User interface change data
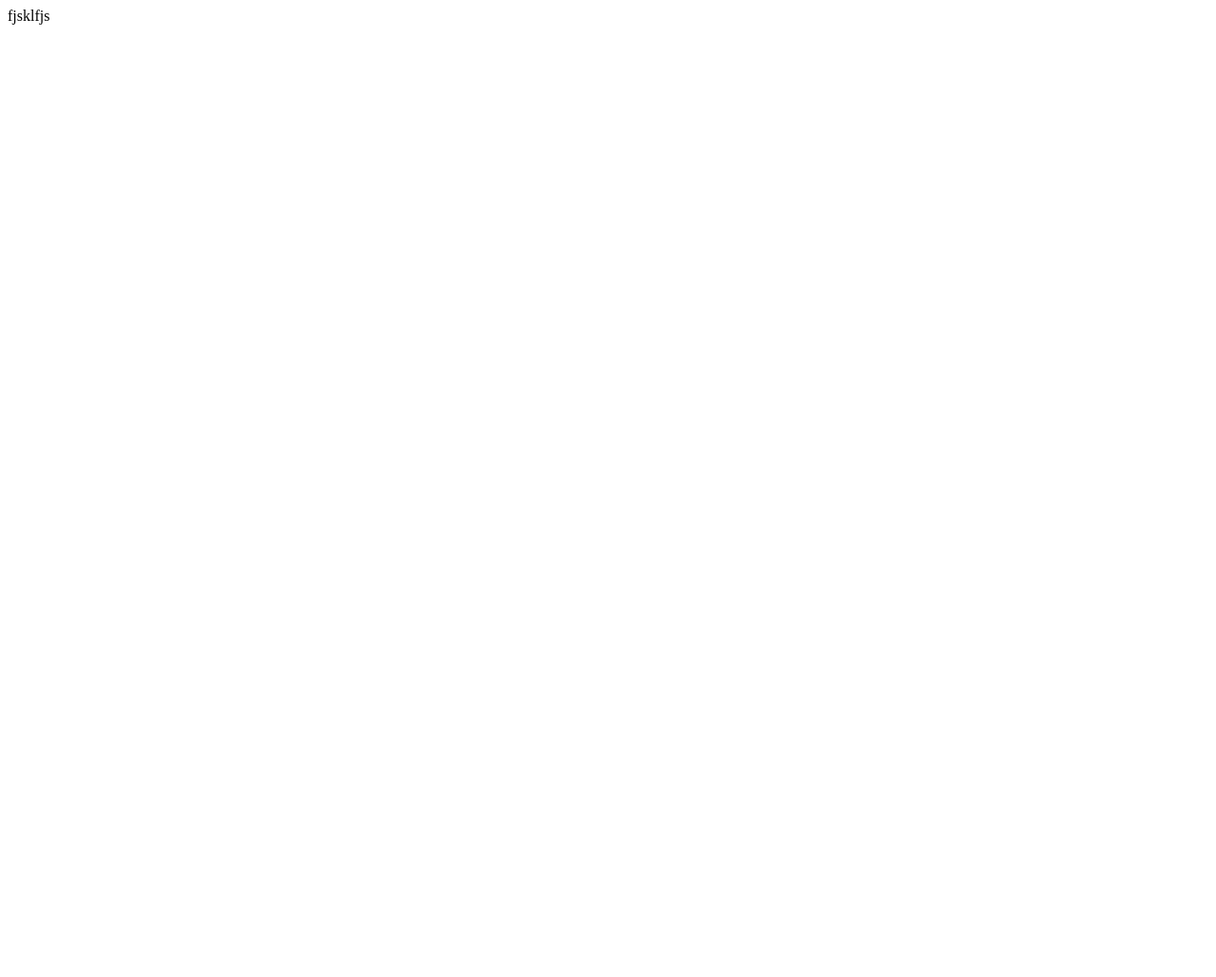
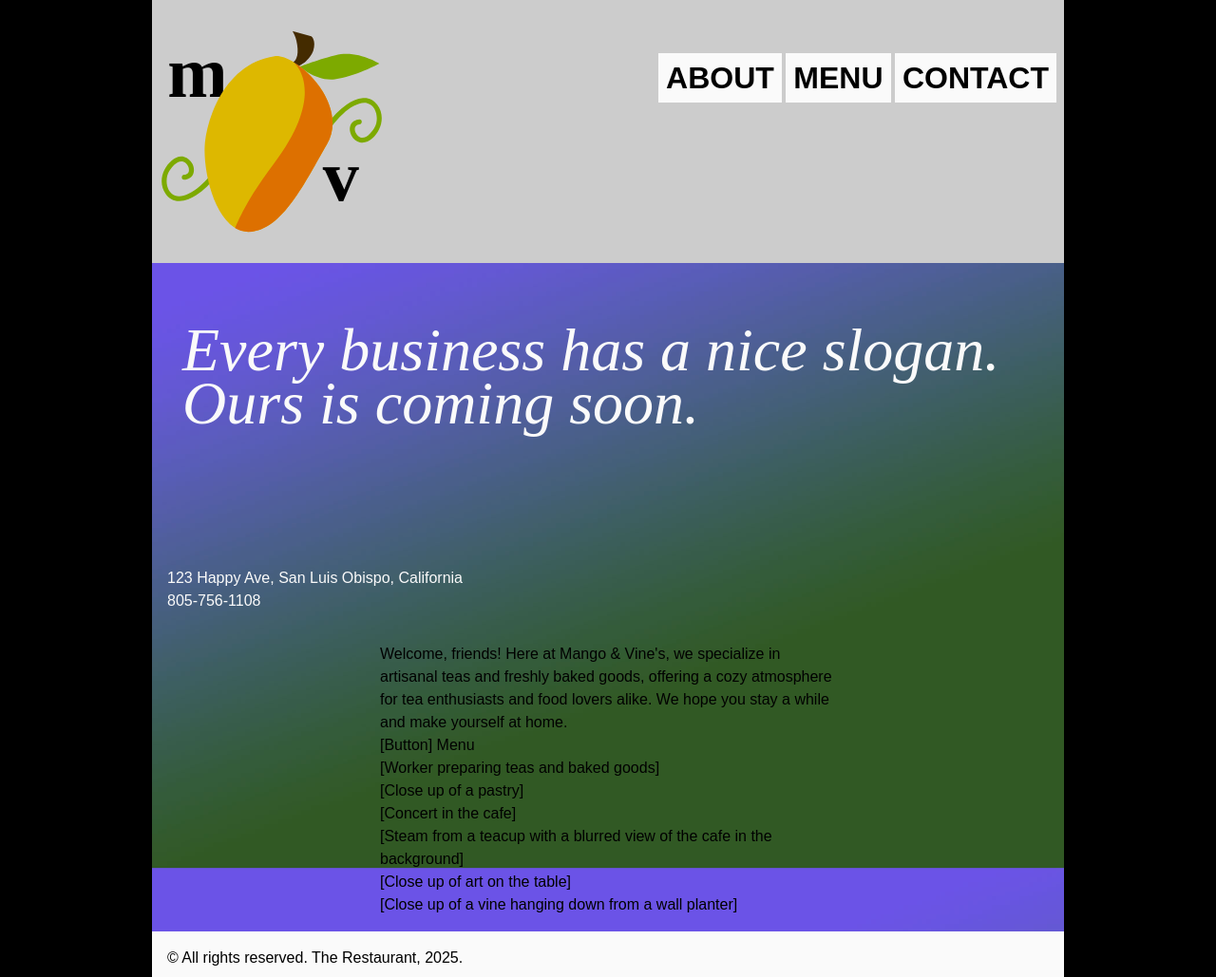
Before and after one commit to dschne09/dschne09.github.io, a plain HTML site: page grc1090/website-visual-language/index.html in a window 1280 px wide. Shown: the whole page at 95% size. Before the commit the page ends 800 px from the top, so only its background shows below. Drawn offline with Linux system fonts and the light colour scheme.

Commit message:
Add files via upload

```diff
--- /dev/null
+++ b/grc1090/website-visual-language/about.html
@@ -0,0 +1,56 @@
+<!doctype html>
+<html lang="en">
+
+<head>
+    <meta charset="UTF-8">
+    <meta name="viewport" content="width=device-width, initial-scale=1">
+    <meta http-equiv="Cache-Control" content="no-cache, no-store, must-revalidate" />
+    <meta http-equiv="Pragma" content="no-cache" />
+    <meta http-equiv="Expires" content="0" />
+    <link rel="stylesheet" type="text/css" href="style.css">
+    <title>The Restaurant | About</title>
+</head>
+
+<body>
+    <div class="container">
+        <header>
+            <h1> <a href="index.html"> <img src="logo.svg" alt="Logo"> </a> </h1>
+            <nav>
+                <ul>
+                    <li class="selected"><a href="about.html">About</a></li>
+                    <li><a href="menu.html">Menu</a></li>
+                    <li><a href="contact.html">Contact</a></li>
+                </ul>
+            </nav>
+        </header>
+
+        <main>
+
+            <figure>
+                <img src="placeholder.jpg" alt="placeholder">
+            </figure>
+            <article>
+                <p>Welcome to Mango & Vine's Teahouse and Bakery! We are two sisters who are dedicated to creating a
+                    space to enjoy slowing down, hanging out with friends, and savoring the finest teas and baked goods.
+                </p>
+
+                <p>[Mango & Vine, together and smiling]</p>
+
+                <p>After our uncle Auben, a revered community member and teamaster, retired last year, we decided to
+                    carry on his legacy by using the same high-quality ingredients and traditional methods he used to
+                    make our products so special. Though our name is different, our commitment to quality remains the
+                    same.
+                </p>
+                <p>[Auben, in an old looking photo, holding up a teakettle with an apron on and smiling.] </p>
+            </article>
+        </main>
+
+        <footer>
+
+            <p> © All rights reserved. The Restaurant, 2025. </p>
+
+        </footer>
+    </div>
+</body>
+
+</html>
--- a/grc1090/website-visual-language/index.html
+++ b/grc1090/website-visual-language/index.html
@@ -1 +1,65 @@
-fjsklfjs
+<!doctype html>
+<html lang="en">
+
+<head>
+    <meta charset="UTF-8">
+    <meta name="viewport" content="width=device-width, initial-scale=1">
+    <meta http-equiv="Cache-Control" content="no-cache, no-store, must-revalidate" />
+    <meta http-equiv="Pragma" content="no-cache" />
+    <meta http-equiv="Expires" content="0" />
+    <link rel="stylesheet" type="text/css" href="style.css">
+    <title>The Restaurant | Home</title>
+</head>
+
+<body>
+    <div class="home-container">
+        <header>
+            <h1> <a href="index.html"> <img src="logo.svg" alt="Logo"> </a> </h1>
+            <nav>
+                <ul>
+                    <li><a href="about.html">About</a></li>
+                    <li><a href="menu.html">Menu</a></li>
+                    <li><a href="contact.html">Contact</a></li>
+                </ul>
+            </nav>
+        </header>
+
+        <main>
+            <p class="slogan">Every business has a nice slogan. Ours is coming soon.</p>
+
+            <address>
+                <p>123 Happy Ave, San Luis Obispo, California </p>
+                <p>805-756-1108</p>
+            </address>
+
+            <article>
+                <p> Welcome, friends! Here at Mango & Vine's, we specialize in artisanal teas and freshly baked goods,
+                    offering a cozy atmosphere for tea enthusiasts and food lovers alike. We hope you stay a while and
+                    make yourself at home.
+                </p>
+                <p> [Button] Menu</p>
+
+                <p>[Worker preparing teas and baked goods]</p>
+
+                <p>[Close up of a pastry]</p>
+
+                <p>[Concert in the cafe]</p>
+
+                <p>[Steam from a teacup with a blurred view of the cafe in the background]</p>
+
+                <p>[Close up of art on the table]</p>
+
+                <p>[Close up of a vine hanging down from a wall planter] </p>
+            </article>
+
+        </main>
+
+        <footer>
+
+            <p> © All rights reserved. The Restaurant, 2025. </p>
+
+        </footer>
+    </div>
+</body>
+
+</html>
--- /dev/null
+++ b/grc1090/website-visual-language/style.css
@@ -0,0 +1,283 @@
+/*CSS DOCUMENT*/
+
+html,
+body,
+div,
+applet,
+object,
+iframe,
+h1,
+h2,
+h3,
+h4,
+h5,
+h6,
+p,
+blockquote,
+pre,
+a,
+abbr,
+acronym,
+address,
+big,
+cite,
+code,
+del,
+dfn,
+em,
+img,
+ins,
+kbd,
+q,
+s,
+samp,
+small,
+strike,
+strong,
+sub,
+sup,
+tt,
+var,
+b,
+u,
+i,
+center,
+dl,
+dt,
+dd,
+ol,
+ul,
+li,
+fieldset,
+form,
+label,
+legend,
+table,
+caption,
+tbody,
+tfoot,
+thead,
+tr,
+th,
+td,
+article,
+aside,
+canvas,
+details,
+embed,
+figure,
+figcaption,
+footer,
+header,
+hgroup,
+menu,
+nav,
+output,
+ruby,
+section,
+summary,
+time,
+mark,
+audio,
+video {
+	margin: 0;
+	padding: 0;
+	border: 0;
+	font-size: 100%;
+	font: inherit;
+}
+
+/*My edited version of the Eric Meyer’s reset tool. You may want to include this in all of your future CSS files. */
+
+
+body {
+	font-family: sans-serif;
+}
+
+div.home-container {
+	background: url(home-background1.jpg) center center fixed;
+	background-size: cover;
+	position: relative;
+	min-height: 100vh;
+}
+
+div.container {
+	position: relative;
+	min-height: 100vh;
+}
+
+/* >>> IMPORTANT: you have to change the wrap of the content of your home page (index) in a div with a class home-container to make it work. If you used a div with the class container on your home, you’ll only need to change the name of the class. And you need a div with the class container and all the other pages.  */
+
+
+main {
+	padding: 1rem 1rem 4rem;
+}
+
+img {
+	width: 100%;
+	/*Please leave this line.*/
+	display: block;
+}
+
+header {
+	display: grid;
+	font-family: sans-serif;
+	grid-template-columns: 2fr 3fr;
+	background: rgb(204, 204, 204);
+	padding: 1rem 0.5rem;
+}
+
+h1 {
+	width: 100%;
+}
+
+h2,
+h3,
+h4 {
+	font-weight: bold;
+}
+
+h2 {
+	font-size: 2rem;
+}
+
+h3 {
+	font-size: 1.5rem;
+	margin: 2rem 1rem 1rem;
+}
+
+a {
+	text-decoration: none;
+}
+
+nav ul {
+	list-style-type: none;
+	text-align: right;
+}
+
+ul li {
+	list-style-type: none;
+}
+
+figure {
+	margin: 1rem;
+
+}
+
+main.menu ul {
+	margin: 1rem 1rem;
+}
+
+main.menu ul li {
+	margin: 1rem 0rem 1rem;
+	display: grid;
+	grid-template-columns: auto auto;
+	grid-template-rows: auto auto;
+}
+
+p {
+	/* (Diem) The line height in my paragraphs to me looks a bit small, but I think this might just be a factor of how my computer makes the standard serif font, since it does look slightly different than the examples. Let me know if I should change it.*/
+	line-height: 1.5rem;
+}
+
+p.description {
+	grid-column: 1/5;
+	margin: 0;
+}
+
+p.price {
+	grid-row: 1/2;
+	grid-column: 4/5;
+	color: rgb(0, 0, 0);
+	text-align: right;
+	margin: 0;
+}
+
+nav ul li {
+	text-transform: uppercase;
+	font-weight: bold;
+	margin-bottom: 2rem;
+}
+
+nav ul li a {
+	color: rgb(0, 0, 0);
+	background-color: rgb(250, 250, 250);
+	padding: 0.5rem 0.5rem 0.5rem;
+}
+
+p.slogan {
+	font-size: 4rem;
+	font-family: serif;
+	font-style: italic;
+	margin: 3rem 1rem 9rem;
+	color: rgb(250, 250, 250);
+	line-height: 3.5rem;
+}
+
+footer {
+	position: absolute;
+	bottom: 0;
+	width: 100%;
+	height: 3rem;
+	box-sizing: border-box;
+	padding: 1rem 1rem;
+	background: rgb(250, 250, 250);
+	/* (Diem) I keep doing this using the color picker and it doesn't work. I don't know why. It looks way duller than it should. */
+}
+
+address {
+	color: rgb(250, 250, 250);
+	line-height: 0.5rem;
+	margin-bottom: 1rem;
+}
+
+footer p {
+	font-family: sans-serif;
+	margin: 0;
+}
+
+/* NEW THINGS BELOW */
+
+article {
+	margin: 2rem auto 0 auto;
+	max-width: 30rem;
+}
+
+nav ul li.selected a {
+	color: rgb(250, 250, 250);
+	background-color: rgb(0, 0, 0);
+}
+
+@media screen and (min-width: 60em) {
+
+	nav ul li {
+		display: inline;
+		font-size: 2rem;
+	}
+
+	nav ul {
+		margin-top: 3rem;
+	}
+
+	div.container,
+	div.home-container {
+		background-color: rgb(250, 250, 250);
+	}
+
+	body {
+		background-color: rgb(0, 0, 0);
+		max-width: 60em;
+		margin: auto;
+	}
+
+	main.menu ul {
+		display: grid;
+		gap: 1rem 2rem;
+		grid-template-columns: 1fr 1fr;
+		grid-template-rows: auto
+	}
+
+	header {
+	grid-template-columns: 1fr 3fr;
+	}
+}
```
Also changed, not shown: grc1090/website-visual-language/contact.html (added, +57 -0 lines), grc1090/website-visual-language/menu.html (added, +99 -0 lines), grc1090/website-visual-language/home-background1.jpg (added), grc1090/website-visual-language/logo.svg (added), grc1090/website-visual-language/logo_placeholder.svg (added), grc1090/website-visual-language/placeholder.jpg (added).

▸ Aim of the task
From the data, pick out every line that includes "columns".

▸ Answer space
+	grid-template-columns: 2fr 3fr;
+	grid-template-columns: auto auto;
+		grid-template-columns: 1fr 1fr;
+	grid-template-columns: 1fr 3fr;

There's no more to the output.